__Data section__.
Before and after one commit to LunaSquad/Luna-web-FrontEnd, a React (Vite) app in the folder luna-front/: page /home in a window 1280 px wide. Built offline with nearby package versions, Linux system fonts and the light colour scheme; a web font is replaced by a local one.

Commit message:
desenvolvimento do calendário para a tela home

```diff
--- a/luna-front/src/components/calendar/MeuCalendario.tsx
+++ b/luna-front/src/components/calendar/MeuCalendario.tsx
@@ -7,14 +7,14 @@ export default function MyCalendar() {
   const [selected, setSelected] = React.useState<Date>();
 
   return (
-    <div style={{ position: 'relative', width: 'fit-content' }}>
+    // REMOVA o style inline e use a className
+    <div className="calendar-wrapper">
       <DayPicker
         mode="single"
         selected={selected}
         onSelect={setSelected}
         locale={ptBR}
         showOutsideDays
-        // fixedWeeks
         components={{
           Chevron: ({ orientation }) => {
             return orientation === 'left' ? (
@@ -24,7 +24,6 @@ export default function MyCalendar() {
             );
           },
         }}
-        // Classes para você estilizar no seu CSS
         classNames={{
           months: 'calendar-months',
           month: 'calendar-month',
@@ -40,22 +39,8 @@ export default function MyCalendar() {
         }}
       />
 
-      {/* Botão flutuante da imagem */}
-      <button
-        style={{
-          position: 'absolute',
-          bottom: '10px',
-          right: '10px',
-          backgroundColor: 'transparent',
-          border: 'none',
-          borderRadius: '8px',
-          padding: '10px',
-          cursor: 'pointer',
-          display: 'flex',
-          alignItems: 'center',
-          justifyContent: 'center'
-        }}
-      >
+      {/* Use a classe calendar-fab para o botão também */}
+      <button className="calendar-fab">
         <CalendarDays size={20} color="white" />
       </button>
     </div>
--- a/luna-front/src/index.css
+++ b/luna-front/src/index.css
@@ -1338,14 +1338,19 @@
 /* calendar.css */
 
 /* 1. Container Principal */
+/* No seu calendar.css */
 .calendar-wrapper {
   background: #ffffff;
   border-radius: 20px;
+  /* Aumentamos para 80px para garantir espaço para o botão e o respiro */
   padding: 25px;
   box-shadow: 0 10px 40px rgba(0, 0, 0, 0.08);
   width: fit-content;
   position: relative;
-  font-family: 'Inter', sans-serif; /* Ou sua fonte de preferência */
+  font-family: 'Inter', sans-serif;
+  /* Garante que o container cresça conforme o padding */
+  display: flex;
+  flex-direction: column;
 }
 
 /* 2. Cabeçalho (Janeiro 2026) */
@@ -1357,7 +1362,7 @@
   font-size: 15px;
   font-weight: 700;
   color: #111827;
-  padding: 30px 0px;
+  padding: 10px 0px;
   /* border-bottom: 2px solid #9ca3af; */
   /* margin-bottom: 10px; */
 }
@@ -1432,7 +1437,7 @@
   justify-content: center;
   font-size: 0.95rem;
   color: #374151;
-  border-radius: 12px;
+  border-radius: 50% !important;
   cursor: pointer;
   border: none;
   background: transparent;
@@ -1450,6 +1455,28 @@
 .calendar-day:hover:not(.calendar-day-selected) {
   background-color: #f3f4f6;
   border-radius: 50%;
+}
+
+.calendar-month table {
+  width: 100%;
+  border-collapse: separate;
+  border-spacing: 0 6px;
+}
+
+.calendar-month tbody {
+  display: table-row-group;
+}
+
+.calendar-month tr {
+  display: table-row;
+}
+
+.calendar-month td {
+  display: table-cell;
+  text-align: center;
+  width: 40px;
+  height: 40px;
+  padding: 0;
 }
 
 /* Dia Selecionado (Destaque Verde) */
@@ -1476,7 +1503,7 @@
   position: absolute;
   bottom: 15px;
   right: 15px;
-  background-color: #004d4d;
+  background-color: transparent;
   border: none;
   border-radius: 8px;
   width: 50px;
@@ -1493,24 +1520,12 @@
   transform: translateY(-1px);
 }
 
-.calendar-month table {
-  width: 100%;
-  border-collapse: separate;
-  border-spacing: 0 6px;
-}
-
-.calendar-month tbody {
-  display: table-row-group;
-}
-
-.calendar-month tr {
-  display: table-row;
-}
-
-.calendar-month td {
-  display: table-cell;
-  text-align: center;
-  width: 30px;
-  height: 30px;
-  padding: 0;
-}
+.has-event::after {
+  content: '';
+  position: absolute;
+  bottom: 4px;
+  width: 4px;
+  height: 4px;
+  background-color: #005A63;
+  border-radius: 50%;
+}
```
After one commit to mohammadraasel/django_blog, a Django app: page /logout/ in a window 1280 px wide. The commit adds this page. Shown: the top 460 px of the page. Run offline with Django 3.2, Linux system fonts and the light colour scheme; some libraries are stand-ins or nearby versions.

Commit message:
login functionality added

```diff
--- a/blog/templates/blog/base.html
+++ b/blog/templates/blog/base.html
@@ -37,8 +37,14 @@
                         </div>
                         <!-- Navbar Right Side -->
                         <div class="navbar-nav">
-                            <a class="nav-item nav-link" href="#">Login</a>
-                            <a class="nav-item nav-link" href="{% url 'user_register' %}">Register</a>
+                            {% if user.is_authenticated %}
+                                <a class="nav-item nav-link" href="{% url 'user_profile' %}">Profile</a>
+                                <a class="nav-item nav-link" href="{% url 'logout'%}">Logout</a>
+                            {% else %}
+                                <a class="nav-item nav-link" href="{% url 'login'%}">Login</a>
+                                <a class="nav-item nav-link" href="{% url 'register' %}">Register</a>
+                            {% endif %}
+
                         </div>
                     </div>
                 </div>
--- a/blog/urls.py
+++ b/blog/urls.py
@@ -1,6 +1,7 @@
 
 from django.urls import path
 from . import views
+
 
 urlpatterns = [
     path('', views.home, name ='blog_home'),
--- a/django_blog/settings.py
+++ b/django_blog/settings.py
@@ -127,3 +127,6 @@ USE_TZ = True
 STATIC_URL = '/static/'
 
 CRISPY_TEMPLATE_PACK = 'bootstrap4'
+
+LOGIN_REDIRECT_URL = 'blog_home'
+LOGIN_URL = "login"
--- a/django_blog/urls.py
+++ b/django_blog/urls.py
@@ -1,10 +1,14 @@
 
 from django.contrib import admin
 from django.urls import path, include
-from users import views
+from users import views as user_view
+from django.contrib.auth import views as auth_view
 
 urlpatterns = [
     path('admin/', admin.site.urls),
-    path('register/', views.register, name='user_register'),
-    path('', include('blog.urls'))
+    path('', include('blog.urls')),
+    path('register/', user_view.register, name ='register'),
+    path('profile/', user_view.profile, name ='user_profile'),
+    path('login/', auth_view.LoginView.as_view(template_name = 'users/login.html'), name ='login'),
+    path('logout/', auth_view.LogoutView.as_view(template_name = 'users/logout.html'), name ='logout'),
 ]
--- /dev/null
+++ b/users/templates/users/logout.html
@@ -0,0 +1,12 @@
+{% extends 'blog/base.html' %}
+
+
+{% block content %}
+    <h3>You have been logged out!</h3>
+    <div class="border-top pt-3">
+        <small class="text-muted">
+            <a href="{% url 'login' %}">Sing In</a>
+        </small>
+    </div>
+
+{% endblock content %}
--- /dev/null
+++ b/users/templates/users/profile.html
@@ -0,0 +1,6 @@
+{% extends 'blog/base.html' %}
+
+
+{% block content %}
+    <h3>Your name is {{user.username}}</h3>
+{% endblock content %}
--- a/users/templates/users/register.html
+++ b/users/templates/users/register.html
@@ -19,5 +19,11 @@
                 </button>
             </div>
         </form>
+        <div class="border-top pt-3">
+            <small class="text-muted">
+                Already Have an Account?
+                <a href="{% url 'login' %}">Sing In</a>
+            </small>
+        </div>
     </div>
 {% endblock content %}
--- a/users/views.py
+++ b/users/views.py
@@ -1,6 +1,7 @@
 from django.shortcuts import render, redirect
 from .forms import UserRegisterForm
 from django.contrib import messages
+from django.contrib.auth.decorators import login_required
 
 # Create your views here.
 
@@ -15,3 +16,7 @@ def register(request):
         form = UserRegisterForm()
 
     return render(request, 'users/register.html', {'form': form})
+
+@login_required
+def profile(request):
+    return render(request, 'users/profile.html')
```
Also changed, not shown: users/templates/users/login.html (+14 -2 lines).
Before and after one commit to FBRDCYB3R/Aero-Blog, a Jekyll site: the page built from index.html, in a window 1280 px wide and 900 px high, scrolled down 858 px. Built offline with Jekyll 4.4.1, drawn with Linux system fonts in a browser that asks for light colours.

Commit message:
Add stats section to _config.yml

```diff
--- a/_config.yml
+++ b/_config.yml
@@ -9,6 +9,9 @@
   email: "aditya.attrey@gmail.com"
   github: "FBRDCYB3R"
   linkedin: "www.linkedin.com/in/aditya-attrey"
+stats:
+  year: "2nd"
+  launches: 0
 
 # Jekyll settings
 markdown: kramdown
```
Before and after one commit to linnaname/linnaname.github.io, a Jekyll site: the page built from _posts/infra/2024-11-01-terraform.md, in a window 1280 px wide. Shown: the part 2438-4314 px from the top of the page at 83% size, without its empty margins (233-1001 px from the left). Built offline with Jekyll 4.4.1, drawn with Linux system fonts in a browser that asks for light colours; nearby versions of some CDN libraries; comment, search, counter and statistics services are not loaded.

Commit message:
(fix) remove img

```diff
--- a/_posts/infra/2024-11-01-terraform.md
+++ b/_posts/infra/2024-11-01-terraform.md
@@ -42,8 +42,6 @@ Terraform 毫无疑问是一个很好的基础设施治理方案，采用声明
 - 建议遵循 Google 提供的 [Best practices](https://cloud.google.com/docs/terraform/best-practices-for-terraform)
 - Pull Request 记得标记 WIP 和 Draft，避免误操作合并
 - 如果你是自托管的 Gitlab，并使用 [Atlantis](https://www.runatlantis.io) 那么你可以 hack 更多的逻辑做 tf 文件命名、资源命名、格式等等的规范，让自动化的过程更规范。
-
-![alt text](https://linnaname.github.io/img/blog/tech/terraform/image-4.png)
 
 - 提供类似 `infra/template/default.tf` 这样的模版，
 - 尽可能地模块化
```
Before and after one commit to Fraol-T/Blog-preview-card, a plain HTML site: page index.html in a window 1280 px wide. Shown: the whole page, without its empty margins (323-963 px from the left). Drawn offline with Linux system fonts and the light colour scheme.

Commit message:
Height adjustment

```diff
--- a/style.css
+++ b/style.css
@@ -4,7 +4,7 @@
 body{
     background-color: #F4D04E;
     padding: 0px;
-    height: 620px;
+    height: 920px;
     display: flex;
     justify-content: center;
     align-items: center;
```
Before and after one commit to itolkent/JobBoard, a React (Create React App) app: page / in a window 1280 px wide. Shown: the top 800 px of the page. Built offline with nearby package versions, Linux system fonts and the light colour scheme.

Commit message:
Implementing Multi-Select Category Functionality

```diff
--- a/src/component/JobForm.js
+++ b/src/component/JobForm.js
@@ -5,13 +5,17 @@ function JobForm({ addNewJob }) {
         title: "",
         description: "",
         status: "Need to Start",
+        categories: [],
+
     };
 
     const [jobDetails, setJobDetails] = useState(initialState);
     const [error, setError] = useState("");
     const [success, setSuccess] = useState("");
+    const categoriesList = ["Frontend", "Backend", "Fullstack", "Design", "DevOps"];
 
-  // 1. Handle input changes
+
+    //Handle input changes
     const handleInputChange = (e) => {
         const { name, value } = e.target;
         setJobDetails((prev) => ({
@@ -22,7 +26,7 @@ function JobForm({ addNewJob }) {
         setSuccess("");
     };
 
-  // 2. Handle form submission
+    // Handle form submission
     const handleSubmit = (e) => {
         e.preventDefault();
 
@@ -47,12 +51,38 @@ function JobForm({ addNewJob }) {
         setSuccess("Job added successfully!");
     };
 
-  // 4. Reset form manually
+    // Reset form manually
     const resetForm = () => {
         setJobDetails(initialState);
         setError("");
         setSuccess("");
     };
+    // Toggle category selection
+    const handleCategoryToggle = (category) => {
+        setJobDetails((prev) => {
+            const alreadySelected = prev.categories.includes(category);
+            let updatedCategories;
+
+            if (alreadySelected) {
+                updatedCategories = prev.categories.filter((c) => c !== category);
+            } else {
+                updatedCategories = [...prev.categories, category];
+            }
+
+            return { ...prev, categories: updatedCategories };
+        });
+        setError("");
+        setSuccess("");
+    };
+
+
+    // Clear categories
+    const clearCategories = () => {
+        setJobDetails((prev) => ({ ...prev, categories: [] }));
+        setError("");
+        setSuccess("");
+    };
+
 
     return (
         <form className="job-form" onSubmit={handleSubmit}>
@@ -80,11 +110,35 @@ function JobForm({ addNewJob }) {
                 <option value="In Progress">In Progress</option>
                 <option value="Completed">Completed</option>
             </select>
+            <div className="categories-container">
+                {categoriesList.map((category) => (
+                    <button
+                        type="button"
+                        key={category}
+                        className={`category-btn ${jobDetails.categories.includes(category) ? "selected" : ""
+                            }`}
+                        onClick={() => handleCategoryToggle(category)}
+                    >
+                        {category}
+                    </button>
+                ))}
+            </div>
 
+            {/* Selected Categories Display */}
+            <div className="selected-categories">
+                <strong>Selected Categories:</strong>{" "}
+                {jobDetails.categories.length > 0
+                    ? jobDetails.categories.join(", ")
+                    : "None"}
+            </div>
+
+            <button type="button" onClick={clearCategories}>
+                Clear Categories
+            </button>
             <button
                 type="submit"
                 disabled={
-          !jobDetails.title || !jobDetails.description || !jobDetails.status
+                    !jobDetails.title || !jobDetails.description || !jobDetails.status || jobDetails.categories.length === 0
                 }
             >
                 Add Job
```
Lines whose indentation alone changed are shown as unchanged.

__What the exercise asks__. In the listing above, find each line where "setJobDetails" occurs and copy it.

__Solution to this task__.
     const [jobDetails, setJobDetails] = useState(initialState);
         setJobDetails((prev) => ({
         setJobDetails(initialState);
+        setJobDetails((prev) => {
+        setJobDetails((prev) => ({ ...prev, categories: [] }));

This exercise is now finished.